* [Data to use]
.....
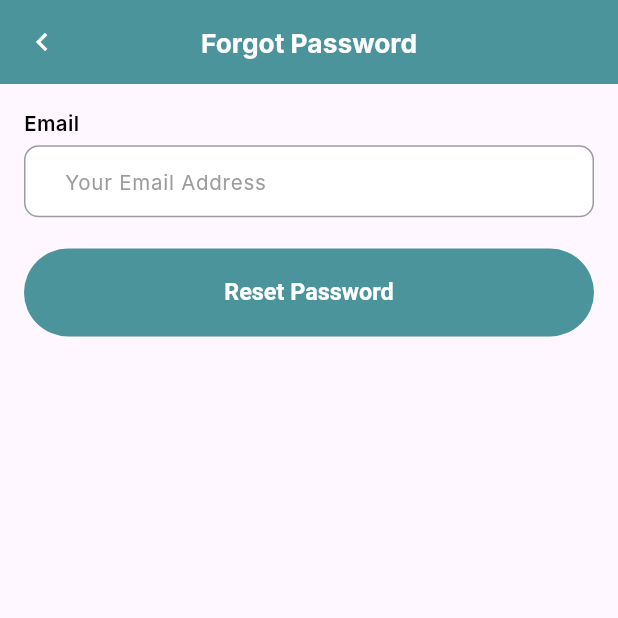
After one commit to Roman-Dzerkal/HostelWay, a Flutter app: the ForgotPasswordLayout screen opened directly, on a phone screen of 412 x 824 dp, the top half of it. The commit adds this screen. Run offline on Flutter 3.47's test engine with Material 3 defaults, Android fonts, the phone set to English and light mode, and no system bars; our stand-ins replace bloc, cached_network_image, cloud_firestore, equatable, firebase_auth, firebase_core and 6 more; accounts and stored records are empty; Roboto replaces fonts that are missing (Archivo, Inter).

Commit message:
Added forgot password flow

```diff
--- /dev/null
+++ b/lib/features/auth/forgot_password/bloc/forgot_password_bloc.dart
@@ -0,0 +1,40 @@
+import 'package:bloc/bloc.dart';
+import 'package:equatable/equatable.dart';
+import 'package:firebase_auth/firebase_auth.dart';
+import 'package:hostelway/features/auth/forgot_password/navigation/forgot_password_navigator.dart';
+import 'package:hostelway/utils/tost_util.dart';
+
+part 'forgot_password_event.dart';
+part 'forgot_password_state.dart';
+
+class ForgotPasswordBloc
+    extends Bloc<ForgotPasswordEvent, ForgotPasswordState> {
+  final ForgotPasswordNavigator navigator;
+
+  ForgotPasswordBloc(this.navigator) : super(ForgotPasswordInitial()) {
+    on<ForgotPasswordEvent>((event, emit) {});
+
+    on<PasswordResetButtonTapEvent>((event, emit) async {
+      // TODO: implement fields validation
+
+      emit(state.copyWith(isBusy: true));
+
+      try {
+        await FirebaseAuth.instance.sendPasswordResetEmail(email: state.email);
+        emit(state.copyWith(isBusy: false));
+        ToastUtil.showError(
+            'Password reset link has been sent to your email address');
+        navigator.goBack();
+      } catch (e) {
+        emit(state.copyWith(isBusy: false));
+        if (e is FirebaseAuthException) {
+          ToastUtil.showError(e.message!);
+        } else if (e is FirebaseException) {
+          ToastUtil.showError(e.message!);
+        } else {
+          ToastUtil.showError(e.toString());
+        }
+      }
+    });
+  }
+}
--- /dev/null
+++ b/lib/features/auth/forgot_password/bloc/forgot_password_event.dart
@@ -0,0 +1,10 @@
+part of 'forgot_password_bloc.dart';
+
+sealed class ForgotPasswordEvent extends Equatable {
+  const ForgotPasswordEvent();
+
+  @override
+  List<Object> get props => [];
+}
+
+class PasswordResetButtonTapEvent extends ForgotPasswordEvent {}
--- /dev/null
+++ b/lib/features/auth/forgot_password/bloc/forgot_password_state.dart
@@ -0,0 +1,35 @@
+part of 'forgot_password_bloc.dart';
+
+sealed class ForgotPasswordState extends Equatable {
+  final bool isBusy;
+
+  final String email;
+
+  const ForgotPasswordState({
+    this.email = '',
+    this.isBusy = false,
+  });
+
+  ForgotPasswordState copyWith({
+    String? email,
+    bool? isBusy,
+  }) {
+    return ForgotPasswordInitial(
+      email: email ?? this.email,
+      isBusy: isBusy ?? this.isBusy,
+    );
+  }
+
+  @override
+  List<Object> get props => [
+        email,
+        isBusy,
+      ];
+}
+
+final class ForgotPasswordInitial extends ForgotPasswordState {
+  ForgotPasswordInitial({
+    super.email,
+    super.isBusy,
+  });
+}
--- /dev/null
+++ b/lib/features/auth/forgot_password/forgot_password_view.dart
@@ -0,0 +1,76 @@
+import 'package:flutter/material.dart';
+import 'package:flutter_bloc/flutter_bloc.dart';
+import 'package:flutter_screenutil/flutter_screenutil.dart';
+import 'package:hostelway/features/auth/forgot_password/bloc/forgot_password_bloc.dart';
+import 'package:hostelway/features/auth/forgot_password/navigation/forgot_password_navigator.dart';
+import 'package:hostelway/resources/custom_colors.dart';
+import 'package:hostelway/resources/text_styling.dart';
+import 'package:hostelway/widget_helpers/best_button.dart';
+import 'package:hostelway/widget_helpers/custom_text_field.dart';
+
+class ForgotPasswordView extends StatelessWidget {
+  const ForgotPasswordView({super.key});
+
+  @override
+  Widget build(BuildContext context) {
+    return BlocProvider(
+      create: (context) => ForgotPasswordBloc(ForgotPasswordNavigator(context)),
+      child: const ForgotPasswordLayout(),
+    );
+  }
+}
+
+class ForgotPasswordLayout extends StatelessWidget {
+  const ForgotPasswordLayout({super.key});
+
+  @override
+  Widget build(BuildContext context) {
+    var bloc = context.read<ForgotPasswordBloc>();
+    return BlocConsumer<ForgotPasswordBloc, ForgotPasswordState>(
+      listener: (context, state) {
+        // TODO: implement listener
+      },
+      builder: (context, state) {
+        return Scaffold(
+            appBar: AppBar(
+              leading: IconButton(
+                color: Colors.white,
+                icon: const Icon(Icons.keyboard_arrow_left_outlined),
+                onPressed: () => Navigator.pop(context),
+              ),
+              centerTitle: true,
+              backgroundColor: CustomColors.primary,
+              title: Text('Forgot Password',
+                  style: TextStyling.whiteText(18, FontWeight.bold)),
+            ),
+            body: Padding(
+              padding: const EdgeInsets.all(16.0),
+              child: ListView(
+                children: [
+                  Padding(
+                    padding: const EdgeInsets.only(bottom: 20.0),
+                    child: CustomTextField(
+                        borderRad: 10.r,
+                        helperTextStyle:
+                            TextStyling.blackText(14, FontWeight.w600),
+                        hintTextStyle:
+                            TextStyling.greyText(14, FontWeight.normal),
+                        height: 50.h,
+                        hintText: 'Your Email Address',
+                        helperText: 'Email'),
+                  ),
+                  BestButton(
+                      onTap: () {
+                        bloc.add(PasswordResetButtonTapEvent());
+                      },
+                      borderRadius: 100.r,
+                      height: 60.h,
+                      text: 'Reset Password',
+                      backgroundColor: CustomColors.primary)
+                ],
+              ),
+            ));
+      },
+    );
+  }
+}
--- /dev/null
+++ b/lib/features/auth/forgot_password/navigation/forgot_password_navigator.dart
@@ -0,0 +1,9 @@
+import 'package:hostelway/utils/role_navigator.dart';
+
+class ForgotPasswordNavigator extends RoleNavigator {
+  ForgotPasswordNavigator(super.context);
+
+  void goBack() {
+    navigator.pop();
+  }
+}
--- a/lib/features/auth/sign_in/bloc/sign_in_event.dart
+++ b/lib/features/auth/sign_in/bloc/sign_in_event.dart
@@ -46,3 +46,5 @@ class PasswordFormSubmittedEvent extends SignInEvent {
     required this.password,
   });
 }
+
+class ForgotPasswordTextTapEvent extends SignInEvent {}
--- a/lib/features/auth/sign_in/navigation/sign_in_navigator.dart
+++ b/lib/features/auth/sign_in/navigation/sign_in_navigator.dart
@@ -1,3 +1,4 @@
+import 'package:hostelway/features/auth/forgot_password/navigation/forgot_password_route.dart';
 import 'package:hostelway/features/auth/sign_up/navigation/sign_in_route.dart';
 import 'package:hostelway/utils/role_navigator.dart';
 import 'package:hostelway/views/home/navigation/home_guest_route.dart';
@@ -17,4 +18,8 @@ class SignInNavigator extends RoleNavigator {
       navigator.pushAndRemoveUntil(HomeManagerRoute(), (route) => false);
     }
   }
+
+  void goToForgotPasswordPage() {
+    navigator.push(ForgotPasswordRoute());
+  }
 }
--- a/pubspec.yaml
+++ b/pubspec.yaml
@@ -30,6 +30,9 @@ dependencies:
   talker: ^3.2.0
   toggle_switch: ^2.1.0
   uuid: ^4.2.2
+  file_picker: ^6.1.1
+  firebase_storage: ^11.6.0
+  firebase_core_platform_interface: ^5.0.0
 
 dev_dependencies:
   flutter_test:
```
Also changed, not shown: lib/features/auth/forgot_password/navigation/forgot_password_route.dart (added, +7 -0 lines), lib/features/auth/sign_in/bloc/sign_in_bloc.dart (+13 -2 lines), lib/features/auth/sign_in/sign_in_view.dart (+6 -6 lines), lib/main.dart (+8 -12 lines), pubspec.lock.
.....
* [Task to carry out]
Copy all lines from the data above that contain the word "class".

* [Exercise answer]
+class ForgotPasswordBloc
+sealed class ForgotPasswordEvent extends Equatable {
+class PasswordResetButtonTapEvent extends ForgotPasswordEvent {}
+sealed class ForgotPasswordState extends Equatable {
+final class ForgotPasswordInitial extends ForgotPasswordState {
+class ForgotPasswordView extends StatelessWidget {
+class ForgotPasswordLayout extends StatelessWidget {
+class ForgotPasswordNavigator extends RoleNavigator {
@@ -46,3 +46,5 @@ class PasswordFormSubmittedEvent extends SignInEvent {
+class ForgotPasswordTextTapEvent extends SignInEvent {}
@@ -17,4 +18,8 @@ class SignInNavigator extends RoleNavigator {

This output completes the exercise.